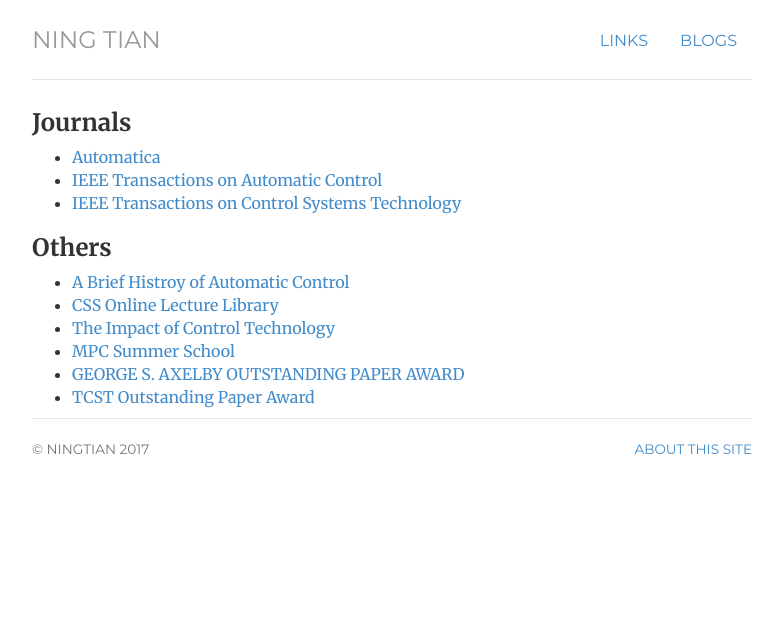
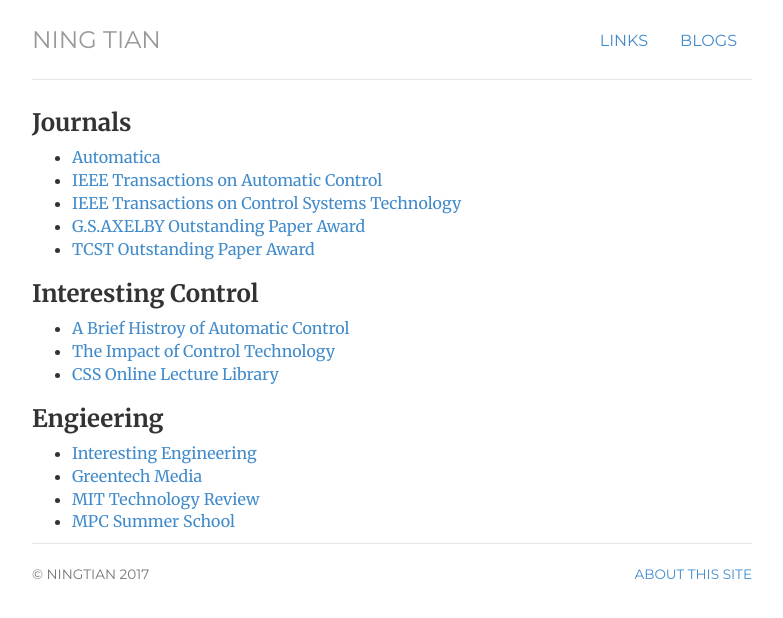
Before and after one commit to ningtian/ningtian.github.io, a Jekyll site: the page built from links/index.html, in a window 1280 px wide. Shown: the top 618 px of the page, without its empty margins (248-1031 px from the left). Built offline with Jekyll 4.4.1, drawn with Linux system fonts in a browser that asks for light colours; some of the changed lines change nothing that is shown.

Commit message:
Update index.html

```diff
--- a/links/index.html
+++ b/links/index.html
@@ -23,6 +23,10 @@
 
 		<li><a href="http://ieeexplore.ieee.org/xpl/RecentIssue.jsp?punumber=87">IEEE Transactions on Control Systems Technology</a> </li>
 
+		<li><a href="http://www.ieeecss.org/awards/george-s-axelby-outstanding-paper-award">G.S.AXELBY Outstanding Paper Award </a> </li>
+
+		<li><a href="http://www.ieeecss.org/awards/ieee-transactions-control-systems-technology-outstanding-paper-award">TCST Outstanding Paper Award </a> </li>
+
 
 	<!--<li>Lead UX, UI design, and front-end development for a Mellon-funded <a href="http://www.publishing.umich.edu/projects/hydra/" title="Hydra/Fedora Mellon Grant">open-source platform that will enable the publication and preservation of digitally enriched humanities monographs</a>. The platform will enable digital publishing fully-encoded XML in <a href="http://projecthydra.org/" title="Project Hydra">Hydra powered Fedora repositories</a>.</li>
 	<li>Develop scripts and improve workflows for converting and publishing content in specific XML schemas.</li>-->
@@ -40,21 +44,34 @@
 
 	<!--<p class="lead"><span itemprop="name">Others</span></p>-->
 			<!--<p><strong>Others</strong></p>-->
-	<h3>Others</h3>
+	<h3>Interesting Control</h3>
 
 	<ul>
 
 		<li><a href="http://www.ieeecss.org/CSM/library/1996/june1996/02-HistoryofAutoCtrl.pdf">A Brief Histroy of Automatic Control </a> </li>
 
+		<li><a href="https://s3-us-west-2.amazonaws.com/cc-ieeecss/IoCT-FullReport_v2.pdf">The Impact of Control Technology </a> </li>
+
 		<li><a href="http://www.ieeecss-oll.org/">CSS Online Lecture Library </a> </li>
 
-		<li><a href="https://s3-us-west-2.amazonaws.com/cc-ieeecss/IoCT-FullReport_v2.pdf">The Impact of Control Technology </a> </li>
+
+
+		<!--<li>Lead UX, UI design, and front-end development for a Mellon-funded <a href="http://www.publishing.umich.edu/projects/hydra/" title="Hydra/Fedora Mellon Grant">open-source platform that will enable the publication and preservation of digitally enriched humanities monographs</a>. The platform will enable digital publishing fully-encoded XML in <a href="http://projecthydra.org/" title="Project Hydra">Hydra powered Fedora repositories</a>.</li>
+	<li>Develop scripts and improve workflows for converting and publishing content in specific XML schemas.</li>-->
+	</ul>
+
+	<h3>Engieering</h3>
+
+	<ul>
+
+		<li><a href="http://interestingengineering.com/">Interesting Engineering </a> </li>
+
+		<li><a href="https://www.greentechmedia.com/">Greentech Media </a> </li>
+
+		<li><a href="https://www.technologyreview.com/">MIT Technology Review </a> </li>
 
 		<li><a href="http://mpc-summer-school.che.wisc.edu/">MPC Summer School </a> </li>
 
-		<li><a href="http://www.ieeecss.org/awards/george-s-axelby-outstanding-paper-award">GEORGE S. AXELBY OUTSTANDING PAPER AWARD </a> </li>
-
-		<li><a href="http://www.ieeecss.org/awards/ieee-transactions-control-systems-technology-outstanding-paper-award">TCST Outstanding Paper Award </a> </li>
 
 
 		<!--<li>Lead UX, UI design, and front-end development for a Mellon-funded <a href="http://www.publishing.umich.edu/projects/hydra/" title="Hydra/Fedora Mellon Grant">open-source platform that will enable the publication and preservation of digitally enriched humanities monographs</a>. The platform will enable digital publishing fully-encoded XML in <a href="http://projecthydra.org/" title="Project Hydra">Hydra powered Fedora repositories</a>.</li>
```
---+---
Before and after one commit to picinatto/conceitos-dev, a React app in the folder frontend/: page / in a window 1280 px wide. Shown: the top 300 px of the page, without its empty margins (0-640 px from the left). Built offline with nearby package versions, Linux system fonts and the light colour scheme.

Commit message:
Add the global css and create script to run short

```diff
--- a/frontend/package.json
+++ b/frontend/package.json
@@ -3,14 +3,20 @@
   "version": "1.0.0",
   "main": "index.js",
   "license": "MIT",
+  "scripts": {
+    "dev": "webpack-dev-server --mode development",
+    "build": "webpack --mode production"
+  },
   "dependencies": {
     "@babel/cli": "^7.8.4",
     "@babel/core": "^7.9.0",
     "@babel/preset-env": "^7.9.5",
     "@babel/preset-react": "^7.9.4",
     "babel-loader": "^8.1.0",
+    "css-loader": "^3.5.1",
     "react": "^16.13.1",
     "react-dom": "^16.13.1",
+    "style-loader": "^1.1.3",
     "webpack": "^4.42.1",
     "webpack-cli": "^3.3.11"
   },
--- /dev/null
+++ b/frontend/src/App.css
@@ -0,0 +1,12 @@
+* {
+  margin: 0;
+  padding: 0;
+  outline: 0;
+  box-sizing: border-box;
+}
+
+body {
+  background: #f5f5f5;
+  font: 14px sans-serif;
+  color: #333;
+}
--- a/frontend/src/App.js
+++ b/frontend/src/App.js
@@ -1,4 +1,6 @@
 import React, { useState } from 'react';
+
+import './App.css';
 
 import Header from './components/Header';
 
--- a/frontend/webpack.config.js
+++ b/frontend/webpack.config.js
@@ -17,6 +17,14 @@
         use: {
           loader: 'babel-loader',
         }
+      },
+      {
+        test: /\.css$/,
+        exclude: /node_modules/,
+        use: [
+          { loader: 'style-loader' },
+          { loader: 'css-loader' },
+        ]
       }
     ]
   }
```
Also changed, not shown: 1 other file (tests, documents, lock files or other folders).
---+---
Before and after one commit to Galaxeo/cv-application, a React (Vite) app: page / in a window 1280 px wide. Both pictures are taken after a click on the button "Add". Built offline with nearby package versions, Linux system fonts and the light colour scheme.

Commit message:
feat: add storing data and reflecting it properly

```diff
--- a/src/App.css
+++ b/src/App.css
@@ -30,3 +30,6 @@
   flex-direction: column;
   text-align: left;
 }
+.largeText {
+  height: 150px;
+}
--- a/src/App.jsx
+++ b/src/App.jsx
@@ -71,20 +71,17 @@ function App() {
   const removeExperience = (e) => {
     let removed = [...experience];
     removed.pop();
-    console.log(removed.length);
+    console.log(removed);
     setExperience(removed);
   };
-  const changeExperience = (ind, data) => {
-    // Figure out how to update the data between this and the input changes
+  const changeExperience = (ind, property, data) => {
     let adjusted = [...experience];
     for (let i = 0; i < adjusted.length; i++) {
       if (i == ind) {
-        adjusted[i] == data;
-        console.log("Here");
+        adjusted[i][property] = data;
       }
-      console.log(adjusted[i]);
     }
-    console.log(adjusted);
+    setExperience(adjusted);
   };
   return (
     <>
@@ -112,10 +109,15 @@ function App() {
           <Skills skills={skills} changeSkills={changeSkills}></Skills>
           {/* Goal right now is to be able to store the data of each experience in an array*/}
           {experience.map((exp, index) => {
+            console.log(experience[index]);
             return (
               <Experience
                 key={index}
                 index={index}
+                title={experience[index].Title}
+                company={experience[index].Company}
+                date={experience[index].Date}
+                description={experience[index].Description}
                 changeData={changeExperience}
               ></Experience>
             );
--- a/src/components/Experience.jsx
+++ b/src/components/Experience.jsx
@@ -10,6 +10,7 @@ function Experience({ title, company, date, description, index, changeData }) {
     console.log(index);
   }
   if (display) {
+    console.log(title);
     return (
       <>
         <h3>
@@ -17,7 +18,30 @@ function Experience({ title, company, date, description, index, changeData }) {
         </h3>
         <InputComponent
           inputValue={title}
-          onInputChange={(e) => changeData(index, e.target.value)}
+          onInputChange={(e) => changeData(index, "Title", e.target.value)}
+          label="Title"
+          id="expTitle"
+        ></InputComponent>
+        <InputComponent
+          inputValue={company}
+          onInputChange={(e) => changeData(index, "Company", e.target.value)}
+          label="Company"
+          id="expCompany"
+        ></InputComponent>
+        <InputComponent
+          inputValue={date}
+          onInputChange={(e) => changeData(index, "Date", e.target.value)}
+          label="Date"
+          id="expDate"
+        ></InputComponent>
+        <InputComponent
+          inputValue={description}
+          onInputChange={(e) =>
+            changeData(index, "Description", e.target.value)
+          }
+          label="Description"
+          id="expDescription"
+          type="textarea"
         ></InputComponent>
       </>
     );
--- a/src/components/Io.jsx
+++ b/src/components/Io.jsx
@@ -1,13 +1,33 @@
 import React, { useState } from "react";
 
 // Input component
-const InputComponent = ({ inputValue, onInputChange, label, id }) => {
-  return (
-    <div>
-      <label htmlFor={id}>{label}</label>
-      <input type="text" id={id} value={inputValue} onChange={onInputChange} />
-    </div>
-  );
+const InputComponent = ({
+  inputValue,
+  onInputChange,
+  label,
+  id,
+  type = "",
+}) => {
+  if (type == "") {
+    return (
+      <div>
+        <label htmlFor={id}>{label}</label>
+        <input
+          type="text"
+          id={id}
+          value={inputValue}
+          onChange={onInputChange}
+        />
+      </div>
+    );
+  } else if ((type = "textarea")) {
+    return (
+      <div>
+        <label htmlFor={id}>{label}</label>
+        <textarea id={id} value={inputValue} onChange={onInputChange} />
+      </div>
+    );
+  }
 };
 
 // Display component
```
---+---
**Problem requirements:** Indicate how many lines in the records above include the word "return", giving no other content.

**Solution for this exercise:** 6